━━━ DATASET CONTENT
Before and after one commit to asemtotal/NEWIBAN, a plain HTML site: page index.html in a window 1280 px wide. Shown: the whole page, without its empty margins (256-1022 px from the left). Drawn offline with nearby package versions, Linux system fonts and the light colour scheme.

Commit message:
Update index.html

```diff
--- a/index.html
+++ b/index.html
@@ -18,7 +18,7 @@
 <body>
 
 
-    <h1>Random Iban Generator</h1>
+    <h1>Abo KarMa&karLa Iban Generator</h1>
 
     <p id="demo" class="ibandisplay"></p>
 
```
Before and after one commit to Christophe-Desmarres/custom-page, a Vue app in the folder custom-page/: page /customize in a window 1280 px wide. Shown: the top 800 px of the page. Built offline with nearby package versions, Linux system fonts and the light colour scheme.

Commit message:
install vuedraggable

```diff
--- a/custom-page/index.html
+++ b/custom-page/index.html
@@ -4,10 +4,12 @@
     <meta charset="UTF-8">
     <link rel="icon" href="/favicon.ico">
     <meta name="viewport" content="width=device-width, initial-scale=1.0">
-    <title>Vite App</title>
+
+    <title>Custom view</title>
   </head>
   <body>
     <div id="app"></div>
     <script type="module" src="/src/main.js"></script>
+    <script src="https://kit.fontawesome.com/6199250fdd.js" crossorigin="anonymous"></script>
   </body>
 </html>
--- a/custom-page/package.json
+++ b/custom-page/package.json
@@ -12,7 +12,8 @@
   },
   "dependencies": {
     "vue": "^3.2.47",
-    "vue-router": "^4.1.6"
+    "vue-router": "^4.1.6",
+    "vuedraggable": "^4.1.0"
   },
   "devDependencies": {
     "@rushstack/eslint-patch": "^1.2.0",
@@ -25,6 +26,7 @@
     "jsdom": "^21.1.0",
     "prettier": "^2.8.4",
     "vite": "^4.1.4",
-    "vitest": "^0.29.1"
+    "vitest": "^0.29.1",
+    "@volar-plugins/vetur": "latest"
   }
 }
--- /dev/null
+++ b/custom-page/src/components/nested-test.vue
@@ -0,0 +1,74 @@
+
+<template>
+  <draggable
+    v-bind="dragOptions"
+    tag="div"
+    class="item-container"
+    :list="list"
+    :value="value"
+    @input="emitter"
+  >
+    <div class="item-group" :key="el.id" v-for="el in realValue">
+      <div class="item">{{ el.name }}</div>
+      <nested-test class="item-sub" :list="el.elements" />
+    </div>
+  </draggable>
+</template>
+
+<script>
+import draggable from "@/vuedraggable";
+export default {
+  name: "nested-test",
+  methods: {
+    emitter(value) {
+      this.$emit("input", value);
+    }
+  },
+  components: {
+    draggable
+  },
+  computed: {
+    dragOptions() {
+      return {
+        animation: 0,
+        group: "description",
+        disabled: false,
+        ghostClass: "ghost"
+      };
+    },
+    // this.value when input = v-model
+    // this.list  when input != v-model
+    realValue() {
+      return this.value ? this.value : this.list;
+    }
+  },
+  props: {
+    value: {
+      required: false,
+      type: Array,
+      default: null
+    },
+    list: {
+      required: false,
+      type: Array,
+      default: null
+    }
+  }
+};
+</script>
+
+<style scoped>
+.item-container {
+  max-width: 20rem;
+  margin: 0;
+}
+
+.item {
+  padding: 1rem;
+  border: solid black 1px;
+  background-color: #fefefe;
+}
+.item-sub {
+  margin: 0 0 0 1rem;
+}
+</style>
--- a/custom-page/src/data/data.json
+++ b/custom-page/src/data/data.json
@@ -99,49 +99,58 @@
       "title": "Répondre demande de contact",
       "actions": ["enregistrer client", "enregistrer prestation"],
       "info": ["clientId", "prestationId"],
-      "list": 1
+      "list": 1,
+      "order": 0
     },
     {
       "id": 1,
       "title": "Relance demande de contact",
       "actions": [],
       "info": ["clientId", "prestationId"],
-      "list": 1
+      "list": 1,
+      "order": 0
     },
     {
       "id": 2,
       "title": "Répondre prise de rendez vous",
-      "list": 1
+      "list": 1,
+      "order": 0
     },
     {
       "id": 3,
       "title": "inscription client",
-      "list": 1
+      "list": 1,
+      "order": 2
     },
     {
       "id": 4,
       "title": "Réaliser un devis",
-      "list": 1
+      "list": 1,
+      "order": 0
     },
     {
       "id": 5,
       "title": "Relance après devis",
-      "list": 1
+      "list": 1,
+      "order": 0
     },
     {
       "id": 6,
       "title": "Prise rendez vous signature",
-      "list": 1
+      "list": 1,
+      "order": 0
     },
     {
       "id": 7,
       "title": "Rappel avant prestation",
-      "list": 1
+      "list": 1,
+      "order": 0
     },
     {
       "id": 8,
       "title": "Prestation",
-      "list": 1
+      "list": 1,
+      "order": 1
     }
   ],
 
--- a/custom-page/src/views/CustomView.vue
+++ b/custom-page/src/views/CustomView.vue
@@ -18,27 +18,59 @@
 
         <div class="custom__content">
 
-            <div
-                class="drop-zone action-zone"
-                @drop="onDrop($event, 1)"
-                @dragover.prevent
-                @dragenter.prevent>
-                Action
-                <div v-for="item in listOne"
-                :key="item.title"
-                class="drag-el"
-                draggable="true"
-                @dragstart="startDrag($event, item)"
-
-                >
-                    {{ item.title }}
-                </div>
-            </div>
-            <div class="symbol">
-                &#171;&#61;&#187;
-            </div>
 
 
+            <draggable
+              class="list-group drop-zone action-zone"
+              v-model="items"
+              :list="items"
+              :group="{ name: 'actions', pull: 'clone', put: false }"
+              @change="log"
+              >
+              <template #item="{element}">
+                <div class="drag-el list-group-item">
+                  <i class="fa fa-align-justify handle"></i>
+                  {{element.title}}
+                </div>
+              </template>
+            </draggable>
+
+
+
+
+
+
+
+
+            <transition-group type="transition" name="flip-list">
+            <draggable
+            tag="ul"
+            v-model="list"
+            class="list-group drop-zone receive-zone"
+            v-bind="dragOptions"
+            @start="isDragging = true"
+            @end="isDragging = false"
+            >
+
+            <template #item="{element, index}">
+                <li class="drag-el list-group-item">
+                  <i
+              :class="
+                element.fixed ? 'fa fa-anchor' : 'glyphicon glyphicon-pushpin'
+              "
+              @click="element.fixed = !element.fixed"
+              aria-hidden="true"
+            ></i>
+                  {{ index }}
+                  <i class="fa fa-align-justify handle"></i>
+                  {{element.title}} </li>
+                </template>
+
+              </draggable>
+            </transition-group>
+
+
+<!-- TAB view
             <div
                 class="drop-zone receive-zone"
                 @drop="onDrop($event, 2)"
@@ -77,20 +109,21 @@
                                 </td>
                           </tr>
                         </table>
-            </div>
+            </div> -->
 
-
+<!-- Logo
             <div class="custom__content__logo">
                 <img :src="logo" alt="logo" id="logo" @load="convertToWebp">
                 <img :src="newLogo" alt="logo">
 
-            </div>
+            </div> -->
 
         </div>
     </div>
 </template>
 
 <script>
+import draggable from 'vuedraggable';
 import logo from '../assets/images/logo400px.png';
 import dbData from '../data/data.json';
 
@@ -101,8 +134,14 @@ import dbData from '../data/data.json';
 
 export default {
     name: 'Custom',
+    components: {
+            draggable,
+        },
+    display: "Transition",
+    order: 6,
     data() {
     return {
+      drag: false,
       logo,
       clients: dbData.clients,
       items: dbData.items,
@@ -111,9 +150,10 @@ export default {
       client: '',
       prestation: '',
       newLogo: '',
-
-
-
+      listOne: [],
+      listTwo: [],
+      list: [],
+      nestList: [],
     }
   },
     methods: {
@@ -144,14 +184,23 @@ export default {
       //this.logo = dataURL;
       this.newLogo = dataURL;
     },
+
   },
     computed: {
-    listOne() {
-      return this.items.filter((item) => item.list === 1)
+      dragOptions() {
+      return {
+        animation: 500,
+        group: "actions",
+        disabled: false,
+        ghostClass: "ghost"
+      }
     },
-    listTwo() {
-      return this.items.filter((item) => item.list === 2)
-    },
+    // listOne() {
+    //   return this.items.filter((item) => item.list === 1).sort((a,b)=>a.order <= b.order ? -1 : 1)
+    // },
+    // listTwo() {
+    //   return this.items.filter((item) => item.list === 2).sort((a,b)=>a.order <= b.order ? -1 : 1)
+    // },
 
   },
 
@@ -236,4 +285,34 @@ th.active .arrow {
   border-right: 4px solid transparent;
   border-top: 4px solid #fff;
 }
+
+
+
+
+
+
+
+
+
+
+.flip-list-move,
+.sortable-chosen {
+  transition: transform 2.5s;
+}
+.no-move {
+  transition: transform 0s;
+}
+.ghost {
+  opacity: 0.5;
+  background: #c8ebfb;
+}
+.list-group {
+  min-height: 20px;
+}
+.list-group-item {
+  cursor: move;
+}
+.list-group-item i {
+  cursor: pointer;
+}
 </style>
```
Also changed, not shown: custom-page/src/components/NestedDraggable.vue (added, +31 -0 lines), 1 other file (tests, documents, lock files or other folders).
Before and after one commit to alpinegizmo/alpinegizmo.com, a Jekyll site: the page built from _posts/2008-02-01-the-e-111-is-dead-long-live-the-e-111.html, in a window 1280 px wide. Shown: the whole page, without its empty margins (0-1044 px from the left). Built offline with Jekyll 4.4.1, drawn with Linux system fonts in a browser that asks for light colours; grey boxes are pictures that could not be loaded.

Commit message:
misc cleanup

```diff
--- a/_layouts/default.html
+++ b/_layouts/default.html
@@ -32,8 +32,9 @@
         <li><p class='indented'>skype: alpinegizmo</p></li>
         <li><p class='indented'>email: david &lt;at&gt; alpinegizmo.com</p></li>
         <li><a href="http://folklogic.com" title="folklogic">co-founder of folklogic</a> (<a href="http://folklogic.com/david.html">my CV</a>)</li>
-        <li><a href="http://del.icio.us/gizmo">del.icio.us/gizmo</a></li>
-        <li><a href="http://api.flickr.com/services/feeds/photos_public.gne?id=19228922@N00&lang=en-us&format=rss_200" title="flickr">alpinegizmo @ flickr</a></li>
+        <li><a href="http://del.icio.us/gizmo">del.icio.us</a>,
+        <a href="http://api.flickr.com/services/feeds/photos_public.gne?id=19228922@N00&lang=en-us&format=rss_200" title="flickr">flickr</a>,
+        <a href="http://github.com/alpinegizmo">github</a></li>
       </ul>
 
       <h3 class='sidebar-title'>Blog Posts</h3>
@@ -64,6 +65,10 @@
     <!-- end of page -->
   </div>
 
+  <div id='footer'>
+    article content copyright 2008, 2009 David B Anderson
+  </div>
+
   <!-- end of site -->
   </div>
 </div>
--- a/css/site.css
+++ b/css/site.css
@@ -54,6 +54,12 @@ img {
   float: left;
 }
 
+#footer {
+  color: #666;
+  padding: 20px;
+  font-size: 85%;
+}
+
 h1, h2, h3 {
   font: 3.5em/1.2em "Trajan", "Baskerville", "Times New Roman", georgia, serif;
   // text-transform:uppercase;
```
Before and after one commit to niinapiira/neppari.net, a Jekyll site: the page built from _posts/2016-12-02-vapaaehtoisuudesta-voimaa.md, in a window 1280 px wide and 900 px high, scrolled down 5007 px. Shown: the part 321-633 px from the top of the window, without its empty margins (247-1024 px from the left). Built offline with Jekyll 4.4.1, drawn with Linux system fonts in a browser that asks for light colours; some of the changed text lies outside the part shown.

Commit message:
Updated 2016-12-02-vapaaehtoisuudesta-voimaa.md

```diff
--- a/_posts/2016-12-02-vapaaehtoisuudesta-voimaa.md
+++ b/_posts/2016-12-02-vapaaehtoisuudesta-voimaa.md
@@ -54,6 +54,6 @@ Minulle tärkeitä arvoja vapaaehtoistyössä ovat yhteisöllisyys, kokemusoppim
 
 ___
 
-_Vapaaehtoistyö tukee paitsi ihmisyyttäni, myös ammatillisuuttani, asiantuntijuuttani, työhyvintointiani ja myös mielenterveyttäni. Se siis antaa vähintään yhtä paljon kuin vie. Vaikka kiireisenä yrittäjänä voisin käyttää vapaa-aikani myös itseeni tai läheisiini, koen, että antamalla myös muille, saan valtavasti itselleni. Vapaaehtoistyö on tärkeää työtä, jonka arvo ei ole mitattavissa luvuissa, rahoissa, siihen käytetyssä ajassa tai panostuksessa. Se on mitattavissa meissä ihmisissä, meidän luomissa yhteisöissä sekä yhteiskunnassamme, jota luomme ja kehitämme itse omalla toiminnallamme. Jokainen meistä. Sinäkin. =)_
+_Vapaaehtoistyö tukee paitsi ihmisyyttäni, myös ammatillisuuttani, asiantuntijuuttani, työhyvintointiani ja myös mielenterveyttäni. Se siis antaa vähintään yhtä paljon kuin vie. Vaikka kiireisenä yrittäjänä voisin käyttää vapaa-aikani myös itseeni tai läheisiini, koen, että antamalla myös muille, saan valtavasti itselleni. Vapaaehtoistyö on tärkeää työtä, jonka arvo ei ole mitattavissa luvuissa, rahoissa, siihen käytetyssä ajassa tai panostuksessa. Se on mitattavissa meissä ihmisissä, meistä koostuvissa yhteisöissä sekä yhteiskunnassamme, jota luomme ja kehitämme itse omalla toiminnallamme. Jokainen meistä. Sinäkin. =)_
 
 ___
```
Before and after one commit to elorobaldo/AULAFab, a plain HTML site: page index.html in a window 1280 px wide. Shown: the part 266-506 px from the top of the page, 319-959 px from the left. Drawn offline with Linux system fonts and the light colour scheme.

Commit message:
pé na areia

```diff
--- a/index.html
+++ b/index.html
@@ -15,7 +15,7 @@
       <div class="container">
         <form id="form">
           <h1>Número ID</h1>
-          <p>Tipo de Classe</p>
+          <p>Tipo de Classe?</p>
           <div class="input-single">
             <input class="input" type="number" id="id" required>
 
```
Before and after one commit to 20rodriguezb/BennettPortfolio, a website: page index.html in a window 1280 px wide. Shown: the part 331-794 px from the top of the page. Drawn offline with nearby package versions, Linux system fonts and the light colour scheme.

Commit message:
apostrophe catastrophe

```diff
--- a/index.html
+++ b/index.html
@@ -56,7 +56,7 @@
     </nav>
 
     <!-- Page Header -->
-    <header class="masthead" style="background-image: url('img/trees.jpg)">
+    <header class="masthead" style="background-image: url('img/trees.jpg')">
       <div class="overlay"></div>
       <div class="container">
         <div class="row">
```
━━━━━━
ACTIVITY
Only lines with the word "nearby" are wanted, so copy each one from the records.

ANSWER AREA
Before and after one commit to asemtotal/NEWIBAN, a plain HTML site: page index.html in a window 1280 px wide. Shown: the whole page, without its empty margins (256-1022 px from the left). Drawn offline with nearby package versions, Linux system fonts and the light colour scheme.
Before and after one commit to Christophe-Desmarres/custom-page, a Vue app in the folder custom-page/: page /customize in a window 1280 px wide. Shown: the top 800 px of the page. Built offline with nearby package versions, Linux system fonts and the light colour scheme.
Before and after one commit to 20rodriguezb/BennettPortfolio, a website: page index.html in a window 1280 px wide. Shown: the part 331-794 px from the top of the page. Drawn offline with nearby package versions, Linux system fonts and the light colour scheme.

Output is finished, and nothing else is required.